THE RESEARCH REVEALS MYTHS AND OUTDATED ASSUMPTIONS ABOUT WHO WOMEN ARE AND WHAT THEY WANT
“The myth-busting in here is incredibly valuable and helps to focus on the real issues that need to be addressed. These issues are not for women to solve for ourselves –our ambition, capabilities, commitment are not in question – but about dismantling some entrenched, limiting biases that still exist in the workplace and beyond.”
Lucy Davis, Marketing at Google UK
"The Women at Work research demonstrates that women do not lack ambition, skills or a sense of purpose. What we need is a shift in culture and policy to ensure that women are valued when it comes to areas such as pay, progression and work-life blend, so they do not have to forfeit one for the other.
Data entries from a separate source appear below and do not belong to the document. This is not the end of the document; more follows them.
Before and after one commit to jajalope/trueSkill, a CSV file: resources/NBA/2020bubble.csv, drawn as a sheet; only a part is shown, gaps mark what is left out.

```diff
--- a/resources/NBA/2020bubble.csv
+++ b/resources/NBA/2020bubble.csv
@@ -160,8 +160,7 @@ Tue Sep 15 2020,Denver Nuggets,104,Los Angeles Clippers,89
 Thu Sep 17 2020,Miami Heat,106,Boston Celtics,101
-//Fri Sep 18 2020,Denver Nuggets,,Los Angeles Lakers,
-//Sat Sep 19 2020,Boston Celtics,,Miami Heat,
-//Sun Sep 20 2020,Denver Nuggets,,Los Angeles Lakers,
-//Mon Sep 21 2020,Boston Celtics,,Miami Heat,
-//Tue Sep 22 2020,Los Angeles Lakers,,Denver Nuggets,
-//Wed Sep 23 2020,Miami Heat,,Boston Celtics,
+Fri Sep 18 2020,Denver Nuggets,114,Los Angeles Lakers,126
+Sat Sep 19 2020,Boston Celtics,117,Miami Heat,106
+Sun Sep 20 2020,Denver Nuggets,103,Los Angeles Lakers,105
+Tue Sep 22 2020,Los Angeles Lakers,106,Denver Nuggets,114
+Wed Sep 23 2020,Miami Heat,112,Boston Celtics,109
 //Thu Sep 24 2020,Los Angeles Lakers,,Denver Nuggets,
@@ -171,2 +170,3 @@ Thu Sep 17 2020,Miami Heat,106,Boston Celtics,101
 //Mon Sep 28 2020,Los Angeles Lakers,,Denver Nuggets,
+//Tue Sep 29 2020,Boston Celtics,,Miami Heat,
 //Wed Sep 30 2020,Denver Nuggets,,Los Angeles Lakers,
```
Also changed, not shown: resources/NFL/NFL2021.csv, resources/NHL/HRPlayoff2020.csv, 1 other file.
The only way we can achieve this is through collaboration, action and changing the 'unentitled mindset'."
Vanessa Sanyauke, Founder of Girls Talk London
In 2021, The Female Lead will spearhead Close The Entitlement Gap to a broad media and social audience.
Women are not born with an ‘unentitled mindset’; it is learned behaviour. It evolves from experiences and conditioning which encourages women to expect less, not to take up too much space, not to demand more.
Our mission at The Female Lead is to Close The #EntitlementGap. And we invite everyone to make it their mission too.
Join us on Social!
WHAT IS THE FEMALE LEAD GOING TO DO?
Help to shape and inform new Policies and Processes in work and government – to level the playing field
Provide expert and tailored content for women to upskill whilst there is an uneven playing field
Help girls by showing them how women navigate these extra challenges to home and work life (in films, in content and especially in our new book – Female Lead II)
We are grateful for the wisdom and experience of our Advisory Board, appointed in 2020, to help layer the revealing insights from our study with practical recommendations and solutions for business, for individuals and for legislators. The board has separately and collectively shared their opinions and comments on the Women at Work Research and our findings. The board comprises business leaders and experts whose multi-sector experience helps guide and inform The Female Lead’s research, work and objectives.
The Female Lead conducted all research independently, in partnership with Dr Terri Apter who also authored their last research study:The Impact of Social Media on 14-17 year olds’ Mental Health. We acknowledge and celebrate our 11 world leading brands and valued supporters (P&G, No7, KCC, General Mills, Hormel Foods, Allen&Overy, BT, Barclays, HSBC, RBC and St. James Place) who have agreed to help The Female Lead’s mission in 2021. This is our most exciting year yet; one where we join forces and help to unlock the constraints and thereby enable millions of women to achieve a more balanced and fulfilled career.
In 2019 we launched a major new piece of research set to permanently shift the conversation around teens, social media and mental health. Addressing the global worries about the impact of social media on teen wellness, the ground-breaking Disrupting The Feed study explored changing what teens consume on social media, rather than restricting it. Our research revealed many positive outcomes from the introduction of new, diverse female role models into the social media feeds of girls aged 14 to 18 years old.
A joint research venture between The Female Lead and Psychologist, Dr Terri Apter, Fellow Emerita of Newnham College, Cambridge, the study encompasses large-scale data analysis of hundreds of thousands of social media accounts by Starcount, alongside a year-long qualitative study in five schools across the UK.
The study concluded that a causal relationship exists between following positive female role models on social media and having higher, focused personal and career aspirations. Offering teens alternative women to follow ‘disrupted’ the homogeneity of their social channels, thereby focusing them on more inspirational content, related to their personal interests and ambitions. As a result, participants chose to alter their social media habits for better mental health, re-thinking who they followed to remove anyone who they recognised as having a negative impact on their self-esteem.